The Manjaro unstable repository syncs with the Arch stable repository and if any package has moved, it gets moved to stable.
Manjaro gets package updates a bit than Arch.
Con Installation is extremely buggy
There's no easy way to switch from local keyboard layout if non-Latin installer language is selected.
Con Imcompatible with Arch User Repository and archlinuxcn
Because Manjaro packages are not synced with Arch, using AUR or archlinuxcn could break dependencies.
Con Bad dependencies
This is similar to the mac0S experience in that you're not allowed to remove plank.
Con Very slow development for 32-bit hardwares
ArchLinux-32 community maintain their forums every day. They upload new ISO's every month. But Manjaro-32 community upload new ISO's in every 6 month. And provide only a DE-mate.
Con Calls itself "stable," but actually just holds Arch Linux repositories back for a week
Con Weekly manual updates
Since it is rolling release, it needs updates nearly every week, which (though are checked for automatically) must be manually downloaded, confirmed and installed. That may annoy or scare off many new users.
It's just Arch Linux with an easier installer so there is no reason to use it.
Con Same cons that apply to Arch Linux
Since it is based on Arch Linux.
Con It's Archbuntu
Con Black screen after boot, no login possibility
Con No gfvs pre-installed
So no Trash (and possibly smartphone file system access via USB) support.
Con Nothing new
There is nothing new in Manjaro compared to any other Arch based distribution.
Con You can't change the default theme in certain applications
Although it is possible to change the default dark theme, this has no effect on Firefox, which appears to have the dark theme "hard coded". Hardened Linux pros may find a way to change this, but for the rest, it renders an otherwise nice distro a no-go.
Con Bad way of handling dependencies
Manjaro is based on Arch Linux. Arch Linux and its derivatives have a bad way of handling dependencies. To handle dependencies, it installs a whole another program which contains the required dependencies.
Con Issues with drivers if your hardware is not officially supported
Con Maintenance can be time-consuming
Con Hard to get used to working in the terminal
It might be a challenge when trying to get used to using the terminal a lot to get around certain things
Con HiDPI support sucks
Many developers work on apps that should work on HiDPI monitors. In most distros, HiDPI simply suck on Linux, and making that work is a nightmare.
Con Steep learning curve
Con Too much customization
To get features on par with OS X, you need to research packages, install them and configure them. Even then, it may not be as good as OS X.
Con Less and worse professional software is developed, due to the low user base
Depending on what type of work you are doing, you may find Linux software lacking compared to their Win/Mac counterparts.
For example in game development, tools, like Unreal Engine or Unity, usually lack in quality or novelty compared with Windows.
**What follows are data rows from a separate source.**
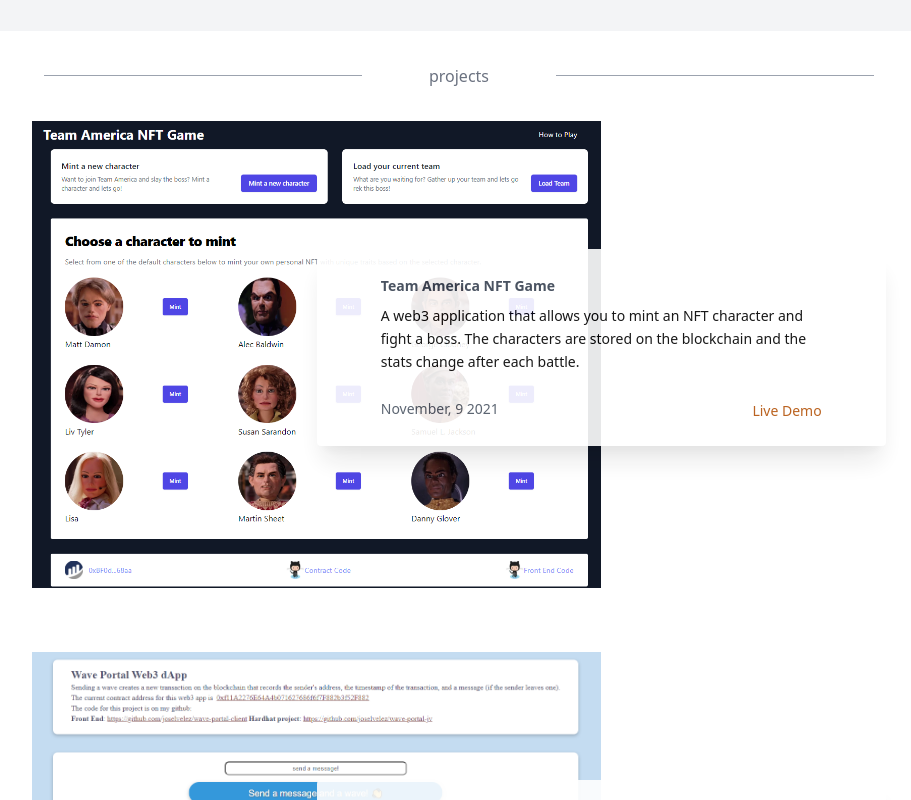
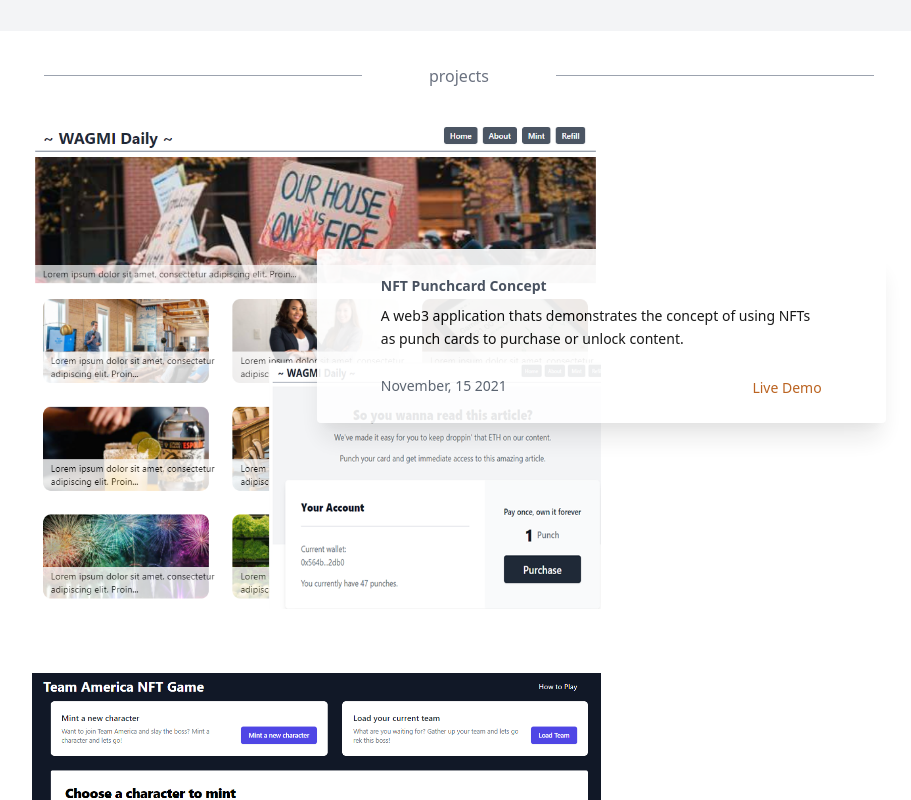
Before and after one commit to joselvelez/zanzeta, a React (Create React App) app: page / in a window 1280 px wide. Shown: the part 580-1380 px from the top of the page, without its empty margins (181-1092 px from the left). Built offline with nearby package versions, Linux system fonts and the light colour scheme.

Commit message:
add nft punchard to portfolio

```diff
--- a/src/data/posts.js
+++ b/src/data/posts.js
@@ -1,4 +1,13 @@
 export const posts = [
+    {
+        id: 3,
+        date: "November, 15 2021",
+        image: '/images/nft_punchcard.png',
+        title: "NFT Punchcard Concept",
+        demoLink: "https://nft-punchcard.onrender.com/",
+        description: "A web3 application thats demonstrates the concept of using NFTs as punch cards to purchase or unlock content.",
+        postURL: "https://nft-punchcard.onrender.com/",
+    },
     {
         id: 2,
         date: "November, 9 2021",
```
Also changed, not shown: public/images/nft_punchcard.gif (added), public/images/nft_punchcard.png (added).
Having crashes or bugs that aren't fixed for a while.
Con A wide variety of distributions available
With a lot of variety, one cannot deploy to a single system and has to prepare for a bundle of distributions, instead of just one.
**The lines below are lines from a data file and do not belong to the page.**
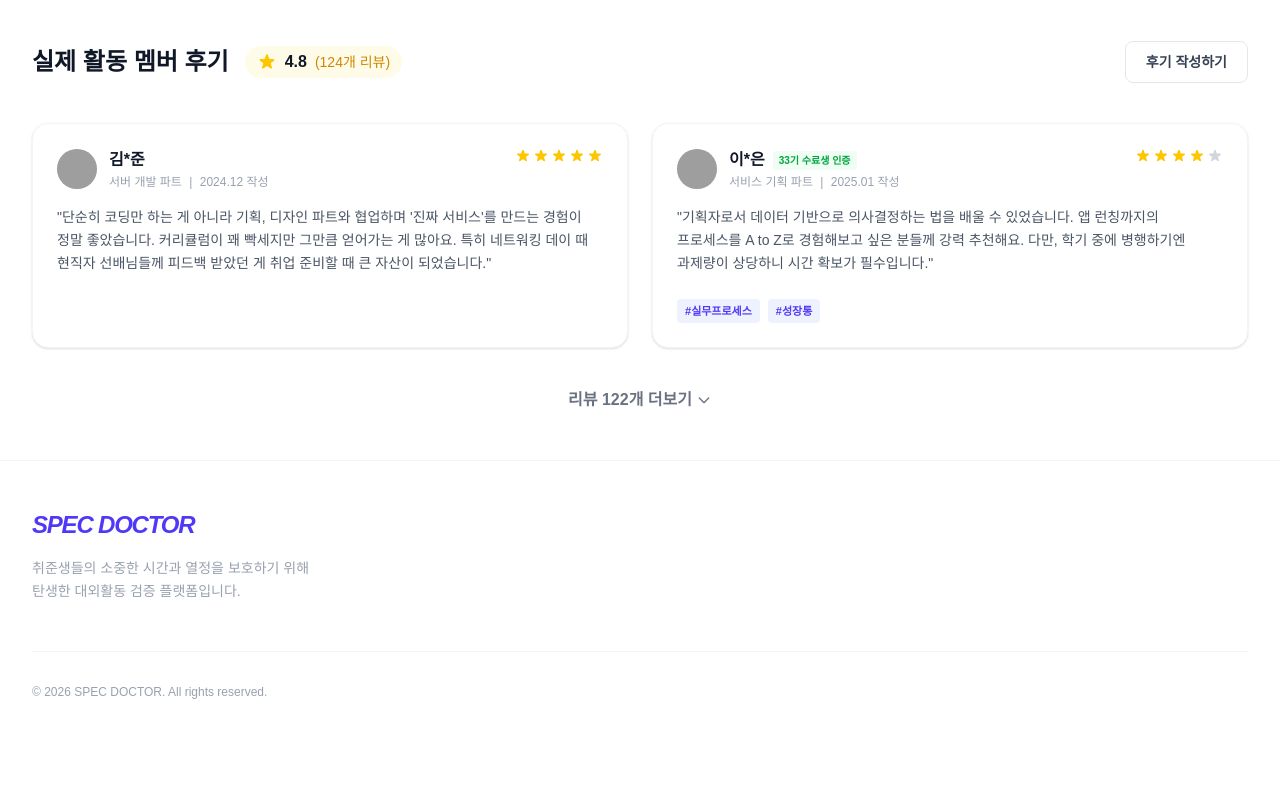
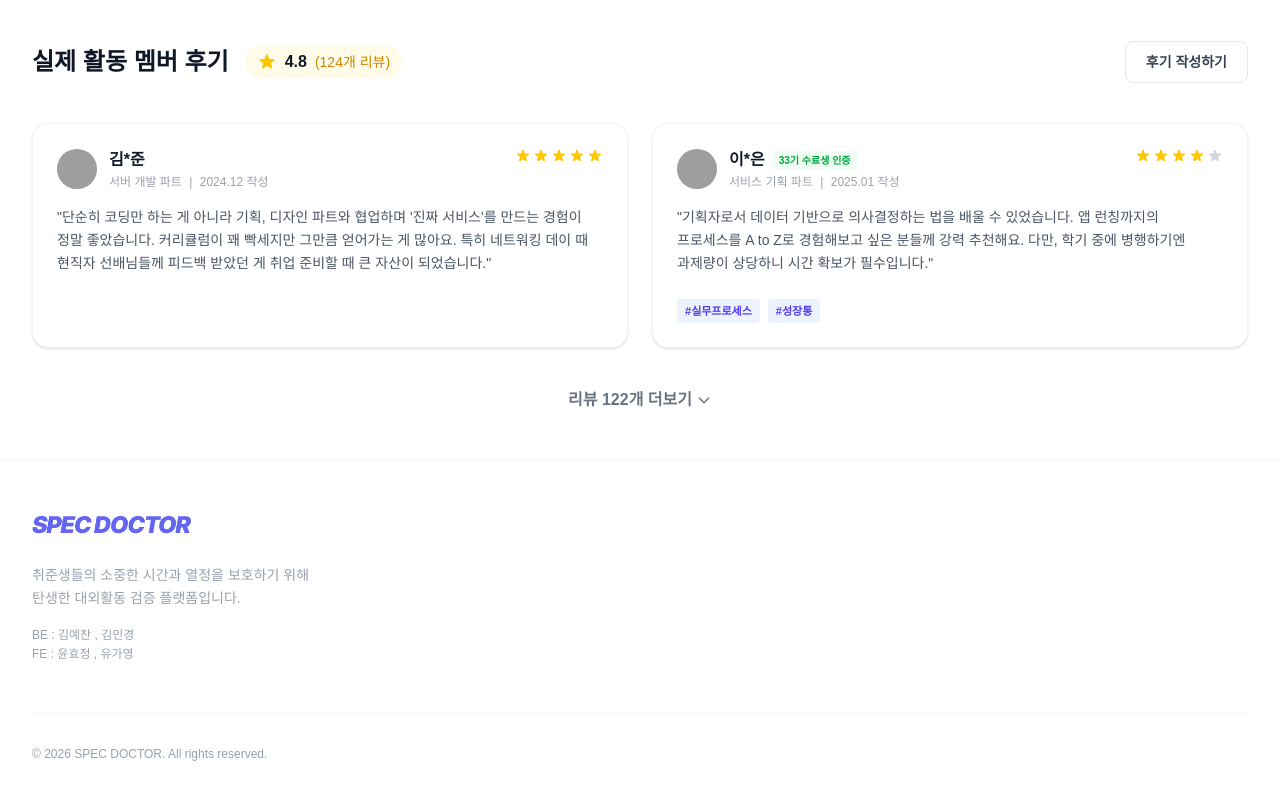
Before and after one commit to GDGoC-ONE-WAVE-Team-1/SpecDoctor-FE, a Next.js app: page / in a window 1280 px wide. Shown: the part 916-1716 px from the top of the page. Before the commit the page ends 1664 px from the top, so only its background shows below. Built offline with nearby package versions, Linux system fonts and the light colour scheme; grey boxes are pictures that could not be loaded.

Commit message:
feat : footer

```diff
--- a/app/components/footer.tsx
+++ b/app/components/footer.tsx
@@ -1,4 +1,5 @@
 import Link from "next/link";
+import Image from "next/image";
 
 export default function Footer() {
     return (
@@ -7,11 +8,22 @@ export default function Footer() {
                 <div className="grid grid-cols-1 md:grid-cols-4 gap-8 mb-12">
                     {/* Logo & Description */}
                     <div className="col-span-1 md:col-span-1">
-                        <Link href="/" className="text-2xl font-black text-indigo-600 italic tracking-tighter">
-                            SPEC DOCTOR
+                        <Link href="/" className="inline-block">
+                            <Image
+                                src="/images/spec_doctor_logo.png"
+                                alt="Spec Doctor Logo"
+                                width={160}
+                                height={40}
+                                className="object-contain"
+                                priority
+                            />
                         </Link>
+
                         <p className="mt-4 text-sm text-gray-400 leading-relaxed">
                             취준생들의 소중한 시간과 열정을 보호하기 위해 탄생한 대외활동 검증 플랫폼입니다.
+                        </p>
+                        <p className="mt-4 text-xs text-gray-400 leading-relaxed">
+                            BE : 김예찬 , 김민경 <br /> FE : 윤효정 , 유가영
                         </p>
                     </div>
                 </div>
@@ -19,7 +31,6 @@ export default function Footer() {
                 {/* Bottom Bar */}
                 <div className="pt-8 border-t border-gray-100 flex flex-col md:flex-row justify-between items-center text-xs text-gray-400">
                     <p>© 2026 SPEC DOCTOR. All rights reserved.</p>
-
                 </div>
             </div>
         </footer>
```
Also changed, not shown: 1 other file (tests, documents, lock files or other folders).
Con Low user base to develop to
Linux can develop to any system with the right tools. Mono allows development to Windows. Python and Ruby too. C and C++ can be developed to Windows.